It ruled that Akiba was a "publisher" or "speaker," using very vaguely-drawn definitions of these terms. Furthermore, it asserted Akiba "participated in the creation or development of information," something it didn't seem to have done.

Goldman:
As for the interpretation of “creation and development,” I don’t see how anyone can interpret those words to include retailing a record without any modifications at all.
So, the court reached the right decision but deployed dodgy arguments. Now these arguments are being used to punch holes in Section 230 in this Xcentric case.

On top of the questionable precedent it cites, the court also finds other actions by Xcentric to be adversely effecting its 230 protections.
Xcentric argues that drawing all inferences in favor of Vision Security, it must be found to have been a neutral publisher. The facts as alleged, however, support a contrary conclusion. Applying the Iqbal standard, the court must give weight to the following allegations: Xcentric maintains the “Ripoff Report” website with a tag line, “By Consumers, for consumers” and “Don’t let them get away with it. Let the truth be known.” Contrary to the stated tagline, the Ripoff Report allows competitors, not just consumers, to post comments. The Ripoff Report home page states: “Complaints Reviews Scams Lawsuits Frauds Reported, File your review. Consumers educating consumers.” These allegations allow a reasonable inference that the Ripoff Report encourages negative content.
From there, the court wanders into a discussion of something nearing extortion allegations.
These specifically pleaded facts support a reasonable inference that Xcentric was not a neutral publisher. It had an interest in, and encouraged, negative content. It refused to remove the content, even when told by the author that it was false and he wanted it removed. What interest would a neutral publisher have in maintaining false and harmful content against the wishes of the author unless it advanced its own commercial interests? The alleged facts allow a reasonable inference that Xcentric refused to remove the offensive content to promote its own corporate advocacy program.

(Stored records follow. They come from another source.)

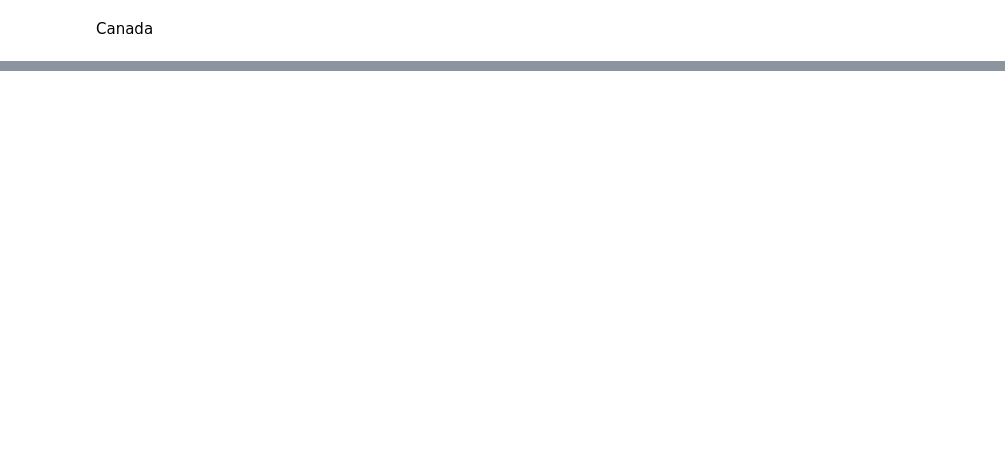
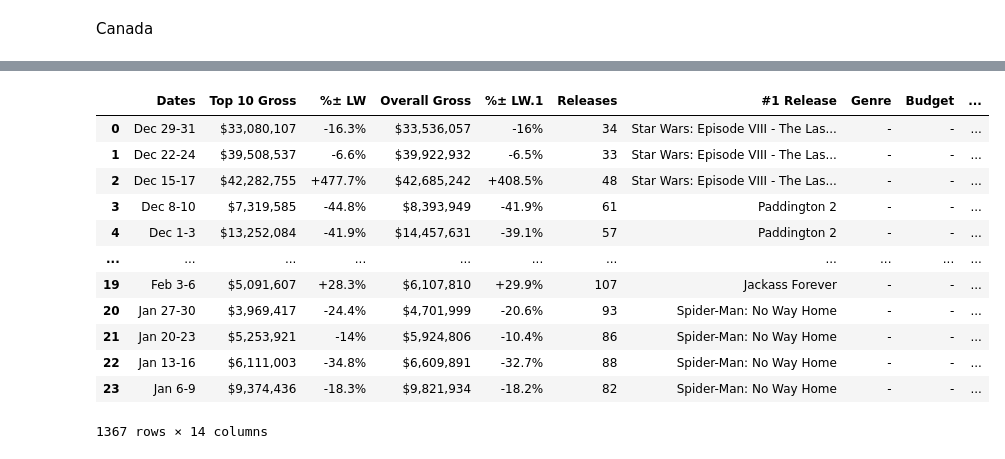
Before and after one commit to nathanmartin5937/capstone, a Jupyter notebook: notebooks/box_office_international_scrape.ipynb, the cells around one changed output, grey strips where cells are left out. Drawn from its saved outputs; the diff is of its cells as text; code cells hidden in the pictures; blank space fills up the shorter version.

```diff
--- a/notebooks/box_office_international_scrape.ipynb
+++ b/notebooks/box_office_international_scrape.ipynb
@@ -323,8 +393,22 @@ ca
 # %%
-countries = [uk, gm, jp, ko, ca]
+countries = [uk, gm, jp, ko, au]
 
 box_office_international = pd.concat(countries)
 box_office_international
+# %% [output]
+|  | Dates | Top 10 Gross | %± LW | Overall Gross | %± LW.1 | Releases | #1 Release | Genre | Budget | ... |
+| 0 | Dec 29-31 | $33,080,107 | -16.3% | $33,536,057 | -16% | 34 | Star Wars: Episode VIII - The Las... | - | - | ... |
+| 1 | Dec 22-24 | $39,508,537 | -6.6% | $39,922,932 | -6.5% | 33 | Star Wars: Episode VIII - The Las... | - | - | ... |
+| 2 | Dec 15-17 | $42,282,755 | +477.7% | $42,685,242 | +408.5% | 48 | Star Wars: Episode VIII - The Las... | - | - | ... |
+| 3 | Dec 8-10 | $7,319,585 | -44.8% | $8,393,949 | -41.9% | 61 | Paddington 2 | - | - | ... |
+| 4 | Dec 1-3 | $13,252,084 | -41.9% | $14,457,631 | -39.1% | 57 | Paddington 2 | - | - | ... |
+| ... | ... | ... | ... | ... | ... | ... | ... | ... | ... | ... |
+| 19 | Feb 3-6 | $5,091,607 | +28.3% | $6,107,810 | +29.9% | 107 | Jackass Forever | - | - | ... |
+| 20 | Jan 27-30 | $3,969,417 | -24.4% | $4,701,999 | -20.6% | 93 | Spider-Man: No Way Home | - | - | ... |
+| 21 | Jan 20-23 | $5,253,921 | -14% | $5,924,806 | -10.4% | 86 | Spider-Man: No Way Home | - | - | ... |
+| 22 | Jan 13-16 | $6,111,003 | -34.8% | $6,609,891 | -32.7% | 88 | Spider-Man: No Way Home | - | - | ... |
+| 23 | Jan 6-9 | $9,374,436 | -18.3% | $9,821,934 | -18.2% | 82 | Spider-Man: No Way Home | - | - | ... |
+1367 rows × 14 columns
 # %%
 box_office_international.to_csv('box_office_international.csv')
 box_office_international.to_csv('C:/Users/natha/Documents/NSS/Projects/capstone_3/data/box_office_international.csv')
```
Also changed, not shown: parts of 5 cells of this notebook, 10 other files.
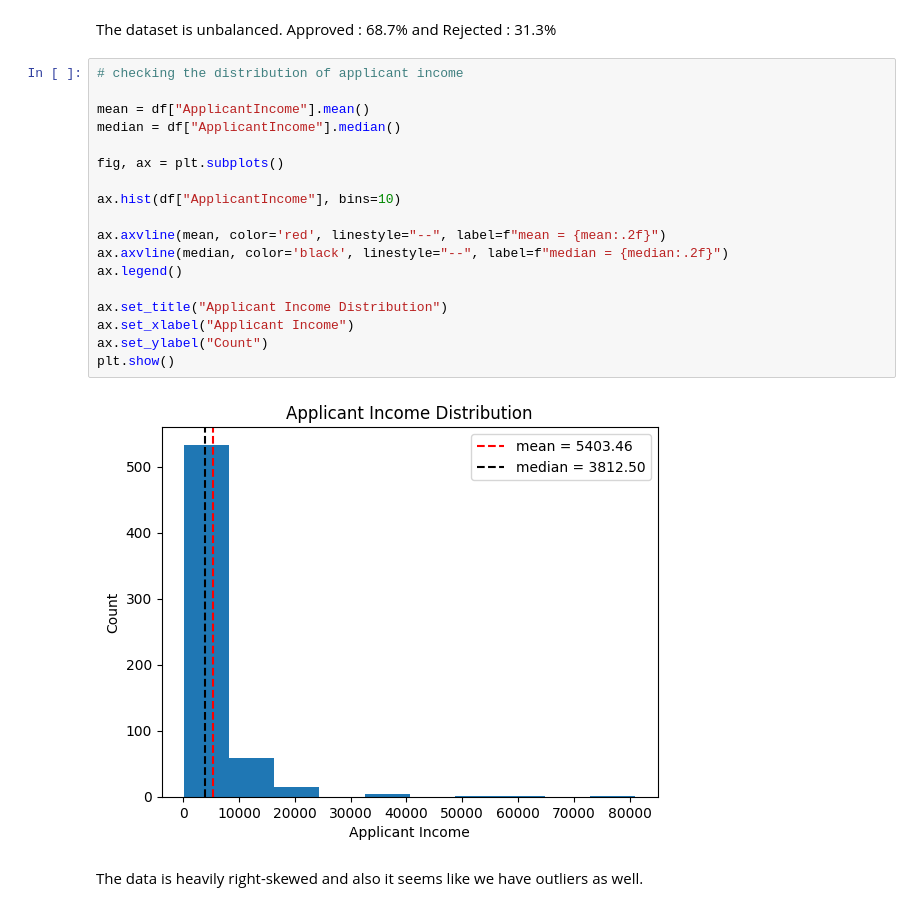
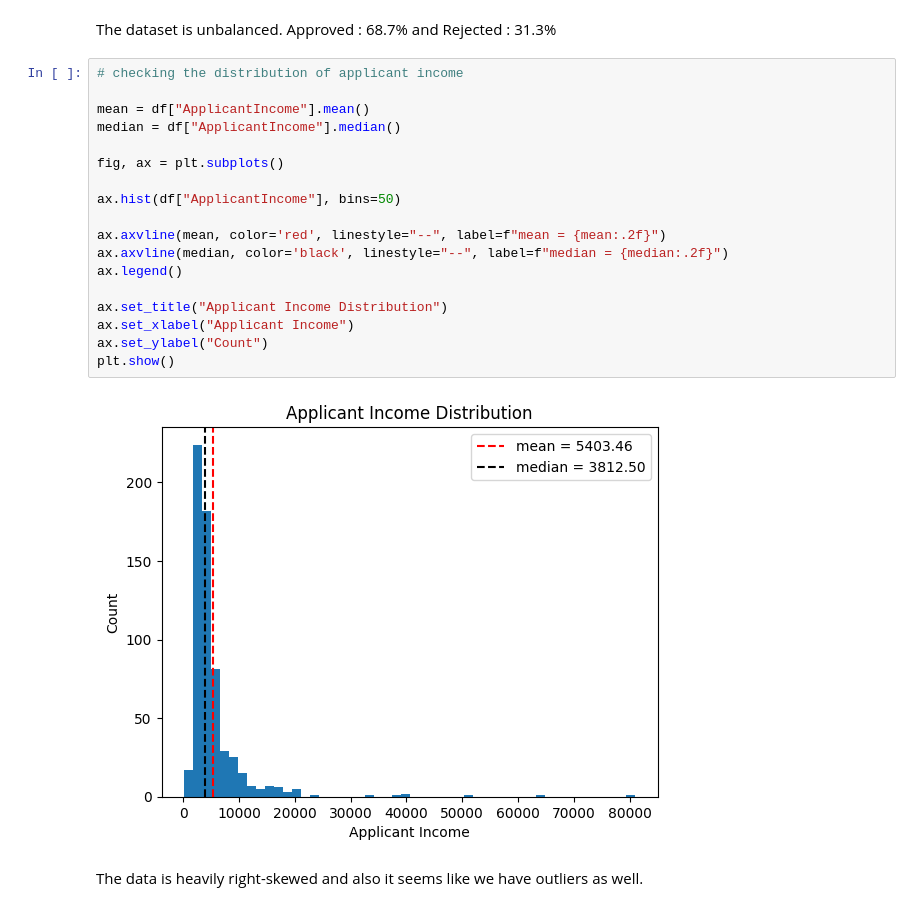
Before and after one commit to karywnl/loan-prediction, a Jupyter notebook: eda.ipynb, the cells around one changed output. Drawn from its saved outputs; the diff is of its cells as text.

```diff
--- a/eda.ipynb
+++ b/eda.ipynb
@@ -37,22 +37,22 @@ The dataset is unbalanced. Approved : 68.7% and Rejected : 31.3%
 # %%
 # checking the distribution of applicant income
 
 mean = df["ApplicantIncome"].mean()
 median = df["ApplicantIncome"].median()
 
 fig, ax = plt.subplots()
 
-ax.hist(df["ApplicantIncome"], bins=10)
+ax.hist(df["ApplicantIncome"], bins=50)
 
 ax.axvline(mean, color='red', linestyle="--", label=f"mean = {mean:.2f}")
 ax.axvline(median, color='black', linestyle="--", label=f"median = {median:.2f}")
 ax.legend()
 
 ax.set_title("Applicant Income Distribution")
 ax.set_xlabel("Applicant Income")
 ax.set_ylabel("Count")
 plt.show()
 # %% [output]
-[figure, old version]
+[figure, new version]
 # %% [markdown]
 The data is heavily right-skewed and also it seems like we have outliers as well.
```
Also changed, not shown: parts of 4 cells of this notebook.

Indeed, it is reasonable to infer that the very raison d’etre for the website was to commercialize on its ability to sell its program to counter the offensive content the Ripoff Report encouraged.
The conclusion the court reaches is that Xcentric is not immune under Section 230. This case hasn't been decided yet, but these opinions -- considering the precedent being cited -- have the potential to do genuine harm to Section 230 protections, at least in the Tenth Circuit. As Goldman points out, a favorable ruling employing these arguments would lay out a welcome mat for a ton of questionable lawsuits.
What stands out most to me is the favorable citation to the Accusearch case. It’s the governing law in the Tenth Circuit, so it’s an entirely appropriate citation, but this is additional evidence that perhaps the Accusearch case has done more damage to Section 230 than the more publicized Roommates.com case. I’m reminded of another recent bad Section 230 ruling, the General Steel v. Chumley case, also in the Tenth Circuit and also favorably citing Accusearch. To me, I’m getting nervous that Accusearch has tainted the Tenth Circuit’s jurisprudence such that we’ll see continued anomalous cases there. It would be a green light for Section 230 haters to forum-shop their cases into the Tenth Circuit.
Goldman also posits this combination of rulings has turned the definition of "neutral publisher" into an unreachable ideal.
The court’s legal test of “neutral publisher” is an oxymoron and incoherent. By definition, no publisher is ever neutral. Instead, any legal standard dependent on “neutrality” becomes a placeholder for other social norms. As we saw in the Washington Supreme Court Backpage ruling, when the battleground shifts to a website’s purported “neutrality,” the defendants are in trouble. In this case, the court misinterprets “neutrality” to mean that soliciting only negative reviews wasn’t “neutral.” By the same implication, then, a website that only permitted positive reviews wouldn’t be “neutral” either (for example, eBay’s feedback forum restricts sellers to only leaving positive feedback for buyers). [...] Now, in light of the Backpage ruling, I expect anti-230 plaintiffs will call the defendant “non-neutral” in every complaint. Can’t hurt, might help.
That's something Section 230 doesn't need: additional opportunities for misguided plaintiffs to throw every argument against a friendly venue's walls and hope that something sticks. Ripoff Report -- which spends a great deal of time in court -- uses its Section 230 protections to their fullest extent. The problem is that it deploys certain tactics that courts find unpleasant. While these really shouldn't be enough to strip it of these protections, the tactics do seem to be having a deleterious effect on judges' opinion of the website. And once one decides it has crossed the line, Section 230 protections will begin eroding quickly.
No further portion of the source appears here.